Two Sydney-based entrepreneurs are behind a social enterprise that donates underwear to children in the developing world each time they sell a men’s pair back home.
Buy Undies Give Undies co-founder Chris O’Brien tells StartupSmart the business was conceived while traveling overseas, during which time he saw tremendous poverty but grew frustrated by how little of the cash donated to big global charities made it to the frontline.
“To think that only 15 to 20% of what we donated was making an effective impact was quite disappointing,” he says.
When several of his friends had started schools in Africa and the South Pacific, and told the couple about the need for underwear to stop the spread of disease, they sensed an opportunity.
“Underwear is a commodity here in Australia and in most Western societies,” he says.
“Men pay an awful lot for something just so they can have the CK brand sticking above their pants.”
But instead of paying athletes and actors to model their wares, the pair committed to investing profits into impoverished communities, fitting out school kids with brand new undergarments.
O’Brien says the one-for-one business model is “clear and absolute”, giving the customer confidence their contribution is having an impact.
But BUGU isn’t just about giving undies.
The company has established a partnership with the School for Life foundation in Uganda, who organise for local people to sew and distribute the underwear too.
“They get the cash, they get the work, and they get the product at the end of it,” he says.
O’Brien says he and his partner are excited by the social enterprise movement and hope it results in a fairer distribution of corporate profit among those who need it most.
The startup is already selling its underwear through online social enterprise retailer Good Spender and hope to establish similar partnerships with websites overseas.
But for now, the couple continue to run the business from the family garage between fulltime work and parenting responsibilities.
It’s a labour of love they find rewarding.

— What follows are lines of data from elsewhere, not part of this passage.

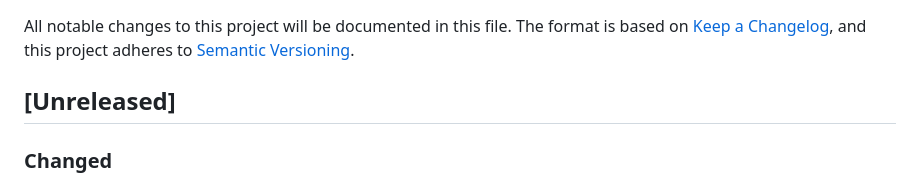
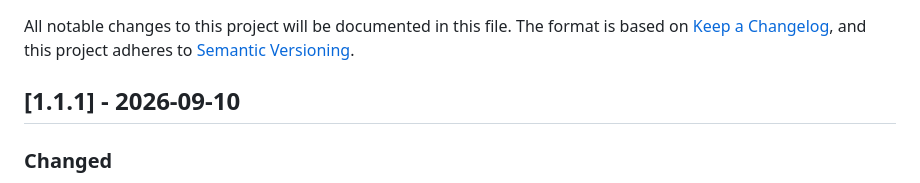
Before and after one commit to vanillauys/terraform-provider-dokploy, a Markdown page: CHANGELOG.md, the part around the change. GitHub-like rendering.

```diff
--- a/CHANGELOG.md
+++ b/CHANGELOG.md
@@ -4,7 +4,7 @@ All notable changes to this project will be documented in this file.
 The format is based on [Keep a Changelog](https://keepachangelog.com/en/1.1.0/),
 and this project adheres to [Semantic Versioning](https://semver.org/spec/v2.0.0.html).
 
-## [Unreleased]
+## [1.1.1] - 2026-09-10
 
 ### Changed
 
```
Also changed, not shown: docs/guides/changelog.md (+1 -1 lines).
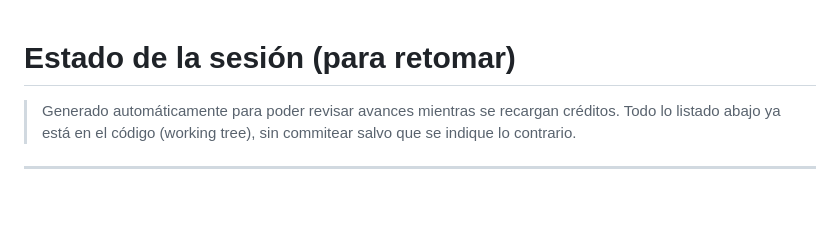
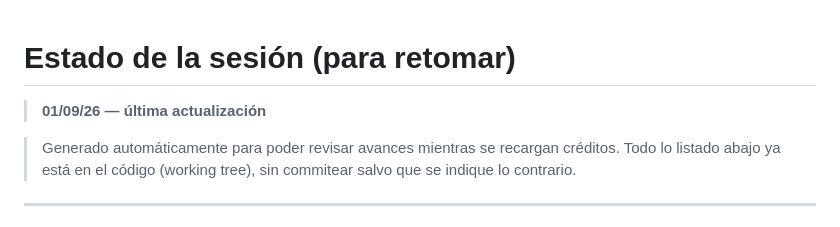
Before and after one commit to luiscbb/app_integral_complete, a Markdown page: ESTADO_SESION.md, the part around the change. Drawn GitHub-style; blank space fills up the shorter version.

Commit message:
docs: ESTADO_SESION - leyenda 01/09/26 ultima actualizacion

```diff
--- a/ESTADO_SESION.md
+++ b/ESTADO_SESION.md
@@ -1,4 +1,6 @@
 # Estado de la sesión (para retomar)
+
+> **01/09/26 — última actualización**
 
 > Generado automáticamente para poder revisar avances mientras se recargan créditos.
 > Todo lo listado abajo ya está en el código (working tree), sin commitear salvo que se indique lo contrario.
```
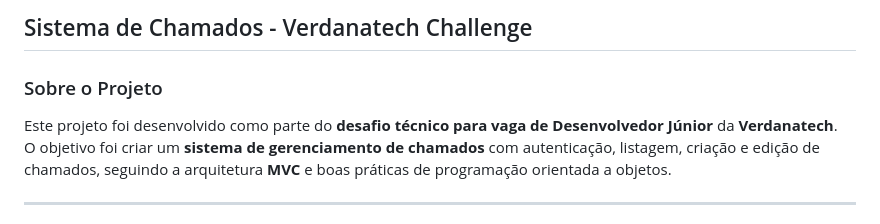
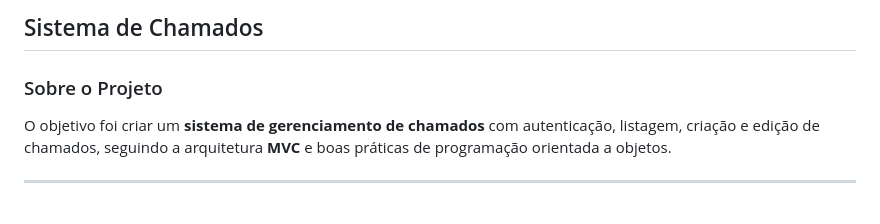
Before and after one commit to Felipe-Rafael-Barros/sistema-de-chamados, a Markdown page: README.md, the part around the change. GitHub-like rendering.

```diff
--- a/README.md
+++ b/README.md
@@ -1,7 +1,6 @@
-##  Sistema de Chamados - Verdanatech Challenge
+##  Sistema de Chamados
 
 ###  Sobre o Projeto
-Este projeto foi desenvolvido como parte do **desafio técnico para vaga de Desenvolvedor Júnior** da **Verdanatech**.
 O objetivo foi criar um **sistema de gerenciamento de chamados** com autenticação, listagem, criação e edição de chamados, seguindo a arquitetura **MVC** e boas práticas de programação orientada a objetos.
 
 ---
```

“My nine-to-five job is not a tangible business that’s making a positive difference in the community and the idea that we could be a little more closely involved was appealing,” he says.